Andrew Foxwell: Mm-hm. Yeah. I think I actually, I totally agree with you. I heard a founder recently told me that their marketing person that they hired was like their first big hire outside of a customer support person. They hired somebody to do social media, organic marketing, and then growth marketing and working with an agency and doing some stuff growing it in-house.
And they said that for every week that they came with something new that they learned and taught the team on their team meeting, which was like a five-minute thing that they taught them, within marketing or something new that they could do, they got a bonus, and at the end of the year they cut them a check, basically.
Which is such an interesting idea. I'd never had heard somebody being incentivized for just purely learning and bring something new to the table, because I do think that's a big part of it, as well, in terms of being a growing company, of going through that and incentivizing, continuing to think outside of the box.
Austin Brawner: Sure. If you're at this stage right now, I think the best places that you can look at, the best things we offer right now, would be, if you're not in the Coalition, become a member of the Coalition. It's a great place for you to be.
Consider coming to a Profit Summit event.
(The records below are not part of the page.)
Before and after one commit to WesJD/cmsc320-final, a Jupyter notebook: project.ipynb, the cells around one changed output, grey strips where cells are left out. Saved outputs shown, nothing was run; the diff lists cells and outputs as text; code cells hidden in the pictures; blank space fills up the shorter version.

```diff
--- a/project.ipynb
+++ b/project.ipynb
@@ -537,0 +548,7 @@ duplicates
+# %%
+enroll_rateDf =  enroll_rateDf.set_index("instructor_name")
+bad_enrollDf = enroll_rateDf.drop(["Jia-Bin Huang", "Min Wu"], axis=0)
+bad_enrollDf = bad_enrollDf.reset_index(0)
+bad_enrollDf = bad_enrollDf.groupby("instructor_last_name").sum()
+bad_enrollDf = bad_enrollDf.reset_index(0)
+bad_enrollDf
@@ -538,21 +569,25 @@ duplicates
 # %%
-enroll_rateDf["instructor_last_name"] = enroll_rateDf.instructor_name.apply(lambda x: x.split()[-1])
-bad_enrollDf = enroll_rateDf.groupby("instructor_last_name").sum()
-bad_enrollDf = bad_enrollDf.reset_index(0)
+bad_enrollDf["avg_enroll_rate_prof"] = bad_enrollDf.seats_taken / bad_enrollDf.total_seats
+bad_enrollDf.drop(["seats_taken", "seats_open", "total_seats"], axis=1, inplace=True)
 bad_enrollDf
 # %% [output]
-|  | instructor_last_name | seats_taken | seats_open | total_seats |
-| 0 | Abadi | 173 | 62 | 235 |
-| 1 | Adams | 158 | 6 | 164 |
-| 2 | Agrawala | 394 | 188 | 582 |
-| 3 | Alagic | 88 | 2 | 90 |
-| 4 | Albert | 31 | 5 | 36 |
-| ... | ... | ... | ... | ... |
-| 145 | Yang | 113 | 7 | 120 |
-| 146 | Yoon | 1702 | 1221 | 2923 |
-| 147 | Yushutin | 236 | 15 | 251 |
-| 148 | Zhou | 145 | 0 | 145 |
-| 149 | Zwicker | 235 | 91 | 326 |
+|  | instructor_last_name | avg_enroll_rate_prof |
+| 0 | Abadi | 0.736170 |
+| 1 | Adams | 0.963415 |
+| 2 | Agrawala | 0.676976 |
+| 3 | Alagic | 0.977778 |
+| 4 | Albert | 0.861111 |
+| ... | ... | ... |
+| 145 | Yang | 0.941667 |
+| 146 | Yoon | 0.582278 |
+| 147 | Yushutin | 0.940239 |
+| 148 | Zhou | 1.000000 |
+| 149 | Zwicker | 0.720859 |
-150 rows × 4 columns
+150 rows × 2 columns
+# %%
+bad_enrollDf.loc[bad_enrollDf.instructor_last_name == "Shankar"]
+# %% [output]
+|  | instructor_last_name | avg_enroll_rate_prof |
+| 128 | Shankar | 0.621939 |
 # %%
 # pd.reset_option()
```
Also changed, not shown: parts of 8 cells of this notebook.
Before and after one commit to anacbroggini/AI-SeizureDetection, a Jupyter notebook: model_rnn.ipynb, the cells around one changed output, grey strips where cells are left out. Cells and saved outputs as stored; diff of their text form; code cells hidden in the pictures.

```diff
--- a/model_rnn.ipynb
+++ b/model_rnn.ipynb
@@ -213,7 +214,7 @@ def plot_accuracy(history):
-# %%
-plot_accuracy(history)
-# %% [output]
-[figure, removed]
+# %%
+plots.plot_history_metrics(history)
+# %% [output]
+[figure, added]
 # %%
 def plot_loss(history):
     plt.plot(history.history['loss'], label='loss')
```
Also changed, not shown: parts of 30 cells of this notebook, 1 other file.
That is all the people that are in the room for my profit summit events are going to be in this stage.
This is a great time to work with Andrew. If you're trying to scale up Facebook advertising, you've got something that works, this is the time when they should reach out to you. It's like it's a really good time to be like, "Well, what am I not doing?" Right? "I got success here. What am I not doing?"
Andrew Foxwell: Yeah, we do a lot of audits, and we audited $15.2 million in spend on Facebook and Instagram ads in 2019. And that's a big part of it, is we go through people's accounts, "Here's what you could do. Here's what you could do differently," and then move on from there with different training or education or private coaching.
Austin Brawner: So, that's where we can help you out in this space. Hopefully this is helpful. This next episode, we're going to be excited about. We're going to go into growth mode, and that's going to be from the low seven-figure range up to $10, 12, 13 million, that range that we've seen companies go through and some of the challenges that you face there.
Hopefully this episode was helpful. We love doing it. We love you guys who are listening. We'll talk to you soon.
Austin Brawner: Hey guys, it's Austin, and if you've been loving the podcast, you got to go check out brandgrowthexperts.com. That's where I work one-on-one with my clients to help them build faster-growing, more profitable online stores. I've got coaching programs and workshops that we host all over the world. Would love to have you come check it out.
If you are a fast-growing ecommerce business, or you want to be a fast-growing ecommerce business, you got to check it out. That's the spot for you.
We go more in-depth than we do in the podcast, with comprehensive trainings and coaching to help you scale up. Check it out. Brandgrowthexperts.com. See you there.